Earlier this morning, the Israeli Interior Minister Ayelet Shaked officially notified 36-year-old Palestinian-French human rights defender Salah Hammouri of the revocation of his permanent residency status in Jerusalem based on a “breach of allegiance to the State of Israel.” This decision comes after being approved by the Israeli Attorney General Avichai Mendelblit and Minister of Justice Gideon Sa’ar. The initiation of his residency revocation and forced deportation, pursuant to Amendment No. 30 to the Entry into Israel Law of 1952, comes on the heels of the Israeli apartheid regime’s targeted harassment campaign against Salah Hammouri, a vocal Palestinian human rights advocate, long-time employee at Addameer Prisoner Support and Human Rights Association, and former prisoner.

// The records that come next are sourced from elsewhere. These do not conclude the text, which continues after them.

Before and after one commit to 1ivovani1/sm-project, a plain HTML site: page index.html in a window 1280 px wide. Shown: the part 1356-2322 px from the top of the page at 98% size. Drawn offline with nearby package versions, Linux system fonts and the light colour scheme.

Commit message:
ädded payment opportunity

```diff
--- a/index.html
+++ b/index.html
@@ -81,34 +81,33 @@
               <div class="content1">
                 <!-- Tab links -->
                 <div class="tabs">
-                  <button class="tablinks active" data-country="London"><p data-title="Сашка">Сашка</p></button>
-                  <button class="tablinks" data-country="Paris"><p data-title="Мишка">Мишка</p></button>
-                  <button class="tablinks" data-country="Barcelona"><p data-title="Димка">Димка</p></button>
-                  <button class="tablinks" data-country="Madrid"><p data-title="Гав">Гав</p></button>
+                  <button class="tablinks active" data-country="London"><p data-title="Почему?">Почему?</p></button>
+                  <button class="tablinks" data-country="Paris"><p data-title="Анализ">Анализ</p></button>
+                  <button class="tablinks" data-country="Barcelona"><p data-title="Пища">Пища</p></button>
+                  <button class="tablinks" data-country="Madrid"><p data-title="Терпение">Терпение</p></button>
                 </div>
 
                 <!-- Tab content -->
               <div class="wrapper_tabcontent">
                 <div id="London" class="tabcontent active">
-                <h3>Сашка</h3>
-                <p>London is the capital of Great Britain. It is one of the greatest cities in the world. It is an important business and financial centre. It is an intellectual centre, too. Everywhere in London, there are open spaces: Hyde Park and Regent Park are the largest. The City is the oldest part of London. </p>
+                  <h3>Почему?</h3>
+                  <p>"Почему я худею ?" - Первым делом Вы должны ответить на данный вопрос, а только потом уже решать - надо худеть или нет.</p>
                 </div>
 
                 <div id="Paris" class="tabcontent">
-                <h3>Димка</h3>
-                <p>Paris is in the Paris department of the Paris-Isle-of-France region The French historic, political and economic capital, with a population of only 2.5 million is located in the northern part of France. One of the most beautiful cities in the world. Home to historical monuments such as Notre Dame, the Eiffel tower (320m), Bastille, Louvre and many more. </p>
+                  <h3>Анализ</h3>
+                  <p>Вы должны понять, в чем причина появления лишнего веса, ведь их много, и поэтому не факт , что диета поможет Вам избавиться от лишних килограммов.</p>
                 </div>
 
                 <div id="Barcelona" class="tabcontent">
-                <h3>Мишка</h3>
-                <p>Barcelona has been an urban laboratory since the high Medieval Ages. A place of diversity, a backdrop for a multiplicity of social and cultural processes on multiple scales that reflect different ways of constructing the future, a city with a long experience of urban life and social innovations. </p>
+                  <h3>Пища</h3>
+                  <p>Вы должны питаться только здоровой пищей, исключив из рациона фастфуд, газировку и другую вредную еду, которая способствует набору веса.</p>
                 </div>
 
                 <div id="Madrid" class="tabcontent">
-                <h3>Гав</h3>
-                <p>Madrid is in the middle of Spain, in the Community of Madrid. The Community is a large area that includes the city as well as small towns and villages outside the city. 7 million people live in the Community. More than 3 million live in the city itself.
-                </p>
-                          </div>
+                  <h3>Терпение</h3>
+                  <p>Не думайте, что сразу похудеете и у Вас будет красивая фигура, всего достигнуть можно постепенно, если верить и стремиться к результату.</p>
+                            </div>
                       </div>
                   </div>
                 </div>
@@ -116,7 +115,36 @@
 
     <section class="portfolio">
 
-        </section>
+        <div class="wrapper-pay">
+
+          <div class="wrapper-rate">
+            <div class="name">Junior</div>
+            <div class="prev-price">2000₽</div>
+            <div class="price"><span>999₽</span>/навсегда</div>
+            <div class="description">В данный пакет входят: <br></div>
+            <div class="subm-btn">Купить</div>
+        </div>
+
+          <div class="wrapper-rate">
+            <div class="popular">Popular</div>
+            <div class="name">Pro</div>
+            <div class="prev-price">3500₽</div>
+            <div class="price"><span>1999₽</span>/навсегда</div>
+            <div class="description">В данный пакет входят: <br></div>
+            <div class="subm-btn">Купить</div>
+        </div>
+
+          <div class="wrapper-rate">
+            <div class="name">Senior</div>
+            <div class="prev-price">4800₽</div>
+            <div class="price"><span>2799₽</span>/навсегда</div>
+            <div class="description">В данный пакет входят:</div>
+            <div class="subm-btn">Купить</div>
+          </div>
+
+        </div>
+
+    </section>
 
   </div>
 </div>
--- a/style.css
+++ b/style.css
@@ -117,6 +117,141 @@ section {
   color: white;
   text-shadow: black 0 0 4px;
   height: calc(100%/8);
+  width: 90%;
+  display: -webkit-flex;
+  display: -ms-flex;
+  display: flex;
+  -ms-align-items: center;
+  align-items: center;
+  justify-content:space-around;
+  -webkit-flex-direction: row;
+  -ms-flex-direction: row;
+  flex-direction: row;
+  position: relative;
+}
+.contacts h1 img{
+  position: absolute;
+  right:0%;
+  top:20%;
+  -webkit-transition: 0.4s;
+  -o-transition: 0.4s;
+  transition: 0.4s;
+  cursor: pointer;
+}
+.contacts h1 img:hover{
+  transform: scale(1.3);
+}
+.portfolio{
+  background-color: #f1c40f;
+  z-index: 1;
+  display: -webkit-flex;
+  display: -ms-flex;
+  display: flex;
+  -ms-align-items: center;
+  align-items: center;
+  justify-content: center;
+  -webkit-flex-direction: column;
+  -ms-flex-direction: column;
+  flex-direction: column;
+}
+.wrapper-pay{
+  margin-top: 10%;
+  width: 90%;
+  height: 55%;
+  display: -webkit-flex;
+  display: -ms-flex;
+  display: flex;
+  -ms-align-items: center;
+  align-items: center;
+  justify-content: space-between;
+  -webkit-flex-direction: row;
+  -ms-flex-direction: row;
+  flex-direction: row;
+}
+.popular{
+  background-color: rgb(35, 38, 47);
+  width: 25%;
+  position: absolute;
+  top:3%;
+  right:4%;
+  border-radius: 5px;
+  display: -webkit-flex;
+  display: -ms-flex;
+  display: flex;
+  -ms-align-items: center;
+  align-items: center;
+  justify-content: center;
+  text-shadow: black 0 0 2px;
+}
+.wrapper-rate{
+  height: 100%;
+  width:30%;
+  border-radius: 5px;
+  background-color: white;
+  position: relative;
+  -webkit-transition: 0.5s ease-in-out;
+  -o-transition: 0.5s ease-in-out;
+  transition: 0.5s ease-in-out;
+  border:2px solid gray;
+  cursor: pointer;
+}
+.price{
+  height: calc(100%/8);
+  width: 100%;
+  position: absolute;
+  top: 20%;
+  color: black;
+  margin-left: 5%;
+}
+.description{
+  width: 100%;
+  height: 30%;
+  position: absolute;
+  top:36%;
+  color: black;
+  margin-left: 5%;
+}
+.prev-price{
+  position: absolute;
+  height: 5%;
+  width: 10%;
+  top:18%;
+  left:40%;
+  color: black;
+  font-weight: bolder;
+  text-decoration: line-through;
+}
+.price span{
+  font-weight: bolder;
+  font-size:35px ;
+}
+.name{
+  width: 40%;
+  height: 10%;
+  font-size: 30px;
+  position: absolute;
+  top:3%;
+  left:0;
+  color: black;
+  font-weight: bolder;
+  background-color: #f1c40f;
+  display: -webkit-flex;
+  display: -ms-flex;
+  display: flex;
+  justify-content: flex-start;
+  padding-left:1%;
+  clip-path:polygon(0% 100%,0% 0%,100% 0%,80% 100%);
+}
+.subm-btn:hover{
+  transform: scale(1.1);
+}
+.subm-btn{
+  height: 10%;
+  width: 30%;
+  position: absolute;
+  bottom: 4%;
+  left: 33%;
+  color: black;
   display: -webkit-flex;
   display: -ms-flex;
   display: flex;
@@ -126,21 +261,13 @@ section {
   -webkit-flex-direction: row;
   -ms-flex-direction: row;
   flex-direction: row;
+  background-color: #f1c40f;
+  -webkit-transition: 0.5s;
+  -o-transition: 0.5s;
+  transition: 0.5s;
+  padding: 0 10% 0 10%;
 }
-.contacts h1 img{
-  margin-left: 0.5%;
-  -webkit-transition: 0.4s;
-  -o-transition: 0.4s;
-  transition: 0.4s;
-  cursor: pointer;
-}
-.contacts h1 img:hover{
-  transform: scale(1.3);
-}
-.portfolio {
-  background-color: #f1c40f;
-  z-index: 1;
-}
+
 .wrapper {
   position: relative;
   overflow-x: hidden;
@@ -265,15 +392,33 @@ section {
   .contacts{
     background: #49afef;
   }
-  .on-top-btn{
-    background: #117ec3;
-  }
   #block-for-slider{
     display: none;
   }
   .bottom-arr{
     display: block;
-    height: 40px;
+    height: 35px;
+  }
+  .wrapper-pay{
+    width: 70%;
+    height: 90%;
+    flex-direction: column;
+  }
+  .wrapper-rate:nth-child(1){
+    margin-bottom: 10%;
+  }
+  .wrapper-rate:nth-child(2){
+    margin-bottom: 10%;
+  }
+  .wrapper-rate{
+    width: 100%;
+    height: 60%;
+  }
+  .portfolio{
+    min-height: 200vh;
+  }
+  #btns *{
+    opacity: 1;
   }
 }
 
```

In communicating the decision to move forward with residency revocation on the basis of “breach of allegiance,” the Minister of Interior cites intentionally vague and broad allegations of “terroristic activities” and/or affiliation with “terrorist entities,” based on withheld “secret information” withheld. The withholding of “secret information” mirrors the Israeli occupation’s administrative detention practices, in stark violation of fair trial standards, which place Palestinians under indefinite detention based on secret material that cannot be disclosed to the detainees or their lawyers. To this end, she further cites recommendations based on his past history of arrests—most of which were under administrative detention, without charge or trial. Notably, the Ministry explicitly alludes to the notable escalation of permanent residency revocation of Palestinian Jerusalemites for “breach of allegiance,” as exemplified by the case of Salah Hammouri, by stating that the decision was necessary “to deter others from breaching allegiance to the State of Israel.”